_Assignment:_
Set down the records once more, please, exactly and with the pictures left out.

_Available data:_
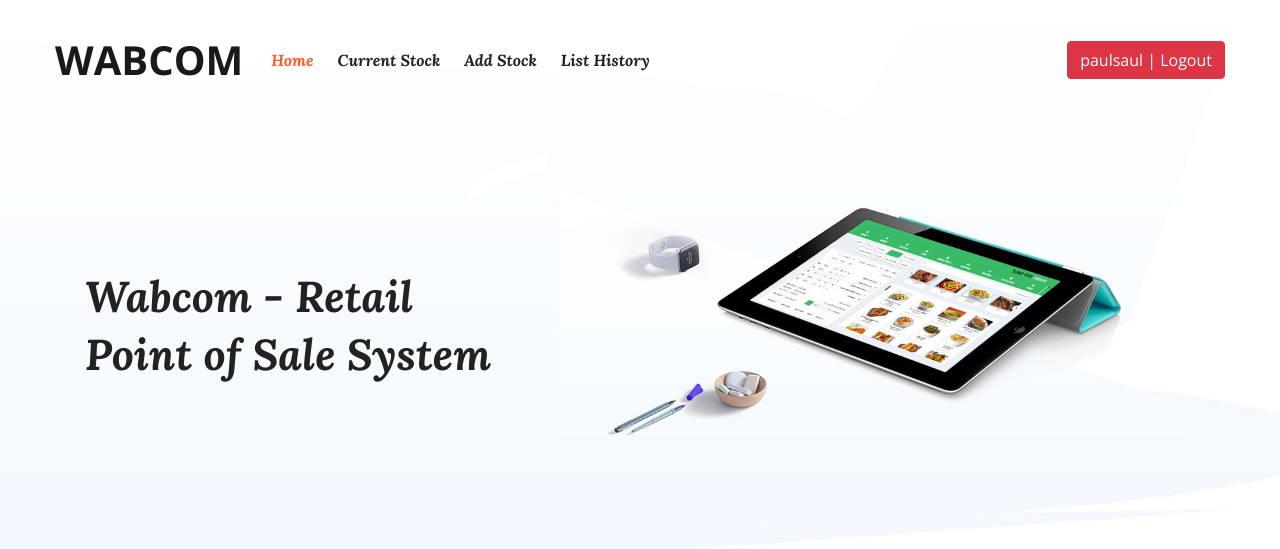
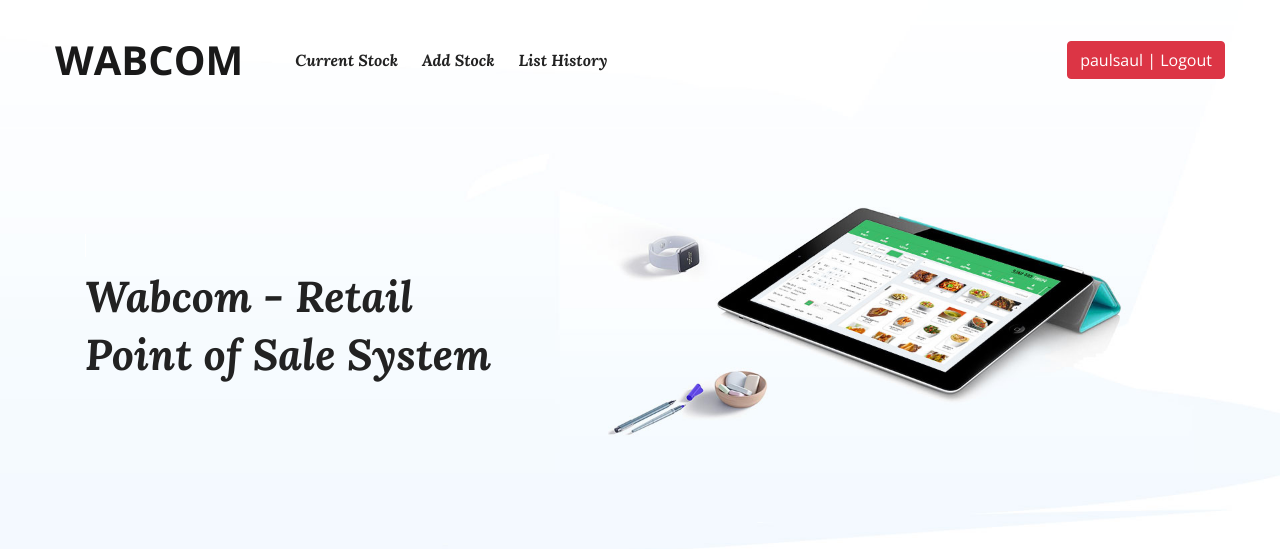
Before and after one commit to paulwababu/Inventory_management_system, a Django app: page / in a window 1280 px wide. Shown: the top 549 px of the page. Run offline with Django 3.2, Linux system fonts and the light colour scheme; a user stored in the database is signed in; some libraries are stand-ins or nearby versions.

Commit message:
Update home.html

```diff
--- a/djangoproject/stockmgmgt/templates/home.html
+++ b/djangoproject/stockmgmgt/templates/home.html
@@ -38,7 +38,7 @@
   <div class="collapse navbar-collapse" id="navbarNavDropdown">
     <ul class="navbar-nav mr-auto">
       <li class="nav-item active">
-        <a class="nav-link" href="/">Home <span class="sr-only">(current)</span></a>
+        <a class="nav-link" href="/"> <span class="sr-only">(current)</span></a>
       </li>
       {% if request.user.is_authenticated %}
       <li class="nav-item">
```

_Result of the task:_
Before and after one commit to paulwababu/Inventory_management_system, a Django app: page / in a window 1280 px wide. Shown: the top 549 px of the page. Run offline with Django 3.2, Linux system fonts and the light colour scheme; a user stored in the database is signed in; some libraries are stand-ins or nearby versions.

Commit message:
Update home.html

```diff
--- a/djangoproject/stockmgmgt/templates/home.html
+++ b/djangoproject/stockmgmgt/templates/home.html
@@ -38,7 +38,7 @@
   <div class="collapse navbar-collapse" id="navbarNavDropdown">
     <ul class="navbar-nav mr-auto">
       <li class="nav-item active">
-        <a class="nav-link" href="/">Home <span class="sr-only">(current)</span></a>
+        <a class="nav-link" href="/"> <span class="sr-only">(current)</span></a>
       </li>
       {% if request.user.is_authenticated %}
       <li class="nav-item">
```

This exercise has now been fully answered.